■ GIVEN DATA
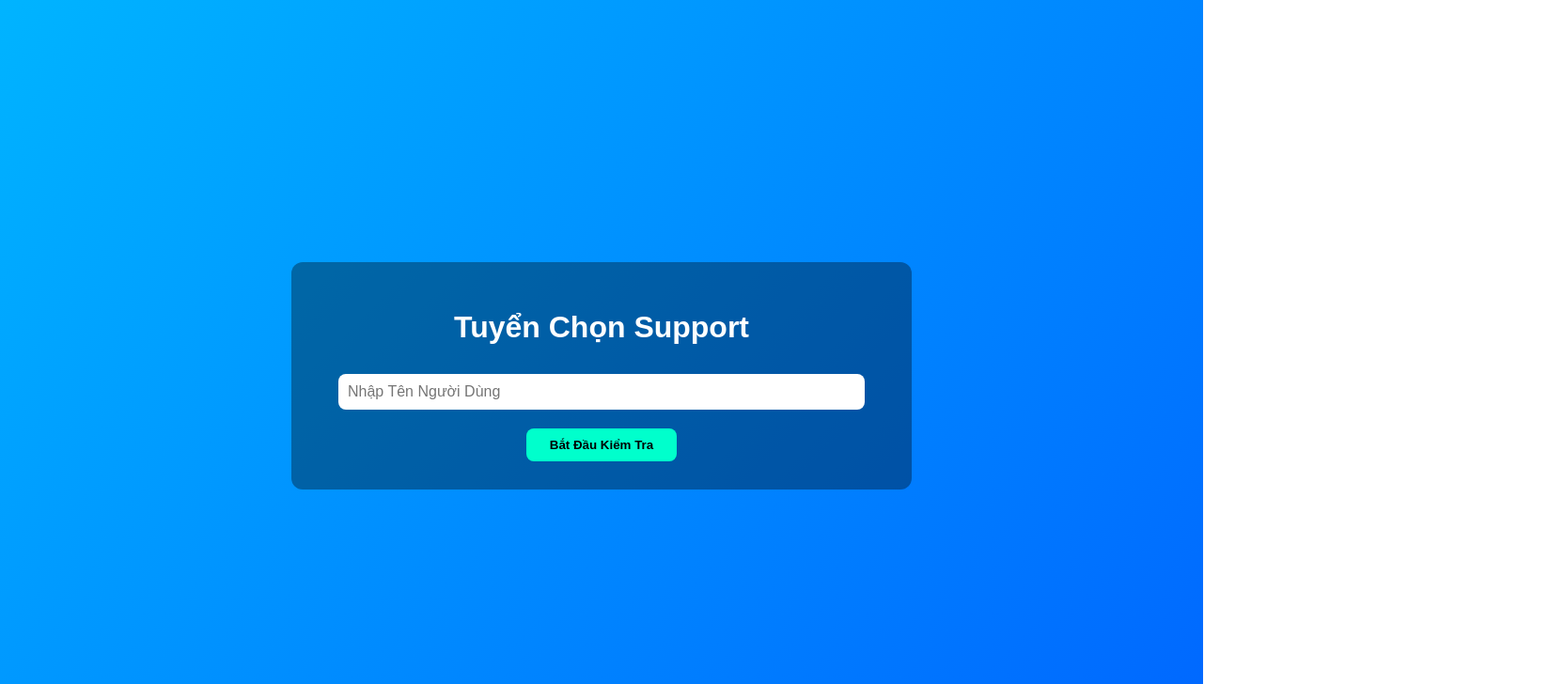
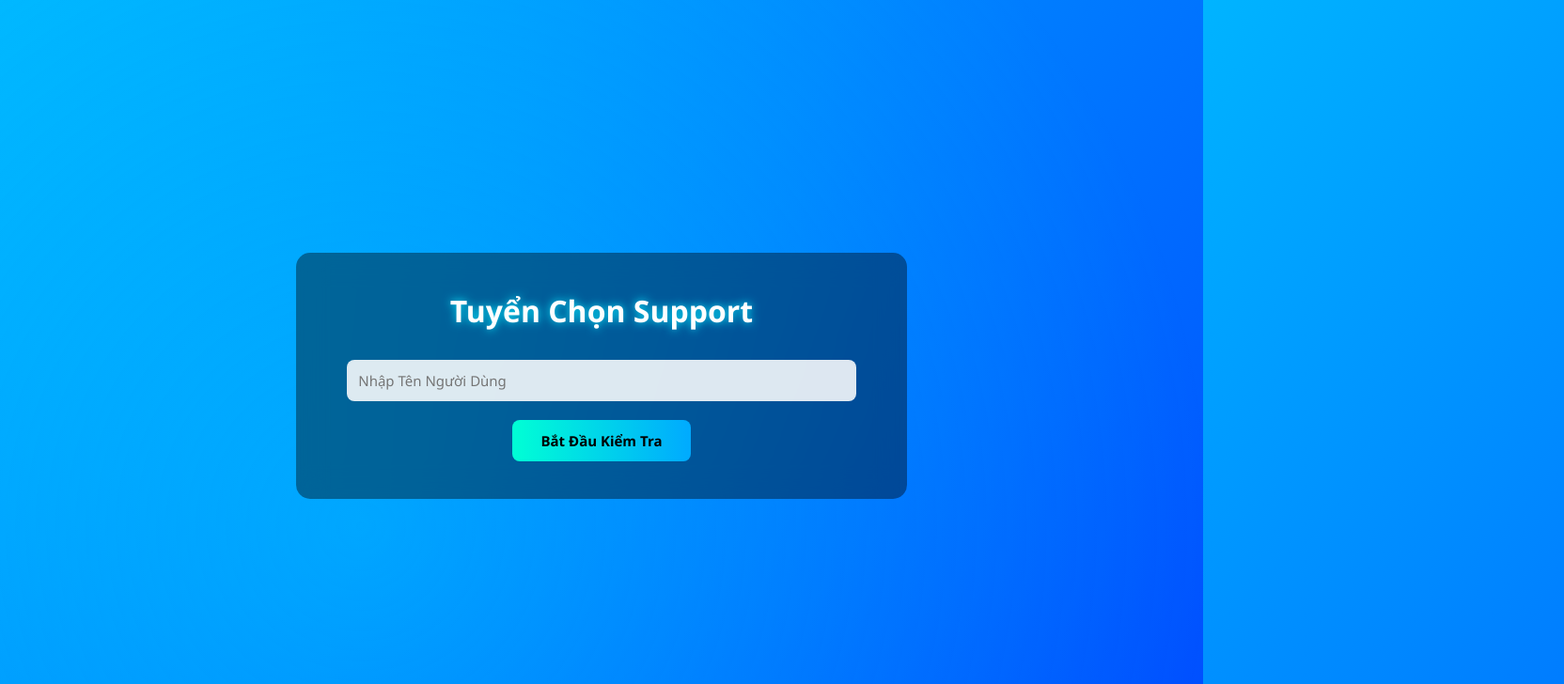
Before and after one commit to thoihotro-jpg/idk, a plain HTML site: page index.html in a window 1280 px wide. Shown: the top 728 px of the page at 94% size, 1664 px wide, since content can reach past the window. Drawn offline with Linux system fonts and the light colour scheme.

Commit message:
Update index.html

```diff
--- a/index.html
+++ b/index.html
@@ -5,46 +5,102 @@
 <title>Tuyển Chọn Support</title>
 
 <style>
+
+*{
+box-sizing:border-box;
+font-family:Segoe UI;
+}
+
 body{
 margin:0;
-font-family:Arial;
-background:linear-gradient(135deg,#00b4ff,#0066ff);
 height:100vh;
 display:flex;
+justify-content:center;
 align-items:center;
-justify-content:center;
-color:white;
+background:linear-gradient(135deg,#00b4ff,#004cff);
+overflow:hidden;
+}
+
+body::before{
+content:"";
+position:absolute;
+width:200%;
+height:200%;
+background:radial-gradient(circle,#00eaff55,transparent 60%);
+animation:bgmove 10s linear infinite;
+}
+
+@keyframes bgmove{
+0%{transform:translate(-20%,-20%)}
+50%{transform:translate(-10%,10%)}
+100%{transform:translate(-20%,-20%)}
 }
 
 .box{
-background:rgba(0,0,0,0.35);
-padding:30px;
-border-radius:12px;
-width:600px;
+width:650px;
+padding:40px;
+border-radius:15px;
+background:rgba(0,0,0,0.4);
+backdrop-filter:blur(15px);
+color:white;
 text-align:center;
+animation:fade 0.7s ease;
+}
+
+@keyframes fade{
+from{
+opacity:0;
+transform:translateY(20px)
+}
+to{
+opacity:1;
+transform:translateY(0)
+}
+}
+
+h1{
+margin-top:0;
+text-shadow:0 0 10px #00eaff;
 }
 
 input,textarea{
-width:90%;
-padding:10px;
+width:95%;
+padding:12px;
+border:none;
 border-radius:8px;
-border:none;
 margin-top:10px;
-font-size:16px;
+font-size:15px;
+background:#ffffffdd;
+transition:0.2s;
+}
+
+input:focus,textarea:focus{
+outline:none;
+transform:scale(1.02);
+box-shadow:0 0 10px #00eaff;
 }
 
 textarea{
-height:160px;
+height:170px;
+resize:none;
 }
 
 button{
 margin-top:20px;
-padding:10px 25px;
+padding:12px 30px;
 border:none;
 border-radius:8px;
-background:#00ffcc;
 font-weight:bold;
+font-size:15px;
 cursor:pointer;
+background:linear-gradient(90deg,#00ffd5,#00aaff);
+color:black;
+transition:0.2s;
+}
+
+button:hover{
+transform:scale(1.05);
+box-shadow:0 0 15px #00eaff;
 }
 
 .hidden{
@@ -52,46 +108,64 @@
 }
 
 .stop{
-font-size:40px;
+font-size:45px;
 color:red;
 font-weight:bold;
+text-shadow:0 0 15px red;
+animation:pulse 1s infinite;
 }
+
+@keyframes pulse{
+0%{opacity:1}
+50%{opacity:0.4}
+100%{opacity:1}
+}
+
 </style>
 </head>
 
 <body>
 
 <div class="box" id="start">
+
 <h1>Tuyển Chọn Support</h1>
 
 <input id="username" placeholder="Nhập Tên Người Dùng">
 
 <br>
+
 <button onclick="startTest()">Bắt Đầu Kiểm Tra</button>
+
 </div>
 
 <div class="box hidden" id="q1">
+
 <h2>Câu 1</h2>
+
 <p>Lua / Luau là gì? Viết code 1 GUI Lua / Luau bất kỳ</p>
 
 <textarea id="answer1"></textarea>
 
-<br>
 <button onclick="nextQuestion()">Câu Hỏi Tiếp Theo</button>
+
 </div>
 
 <div class="box hidden" id="q2">
+
 <h2>Câu 2</h2>
+
 <p>VM , Control Flow là gì trong Obfuscator?</p>
 
 <textarea id="answer2"></textarea>
 
-<br>
 <button onclick="submitTest()">Nộp Bài</button>
+
 </div>
 
 <div class="box hidden" id="stop">
+
 <div class="stop">STOP AI!</div>
+
 </div>
 
 <script>
@@ -100,7 +174,8 @@
 
 function stopAI(){
 
-if(cancelled) return
+if(cancelled)return
+
 cancelled=true
 
 document.getElementById("start").classList.add("hidden")
@@ -134,7 +209,7 @@
 
 async function submitTest(){
 
-if(cancelled) return
+if(cancelled)return
 
 let name=document.getElementById("username").value
 let a1=document.getElementById("answer1").value
@@ -170,9 +245,7 @@
 })
 
 window.addEventListener("blur",function(){
-
 stopAI()
-
 })
 
 </script>
```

■ ASSIGNMENT
For the listing above, identify each line bearing "animation".

■ EXERCISE RESPONSE
+animation:bgmove 10s linear infinite;
+animation:fade 0.7s ease;
+animation:pulse 1s infinite;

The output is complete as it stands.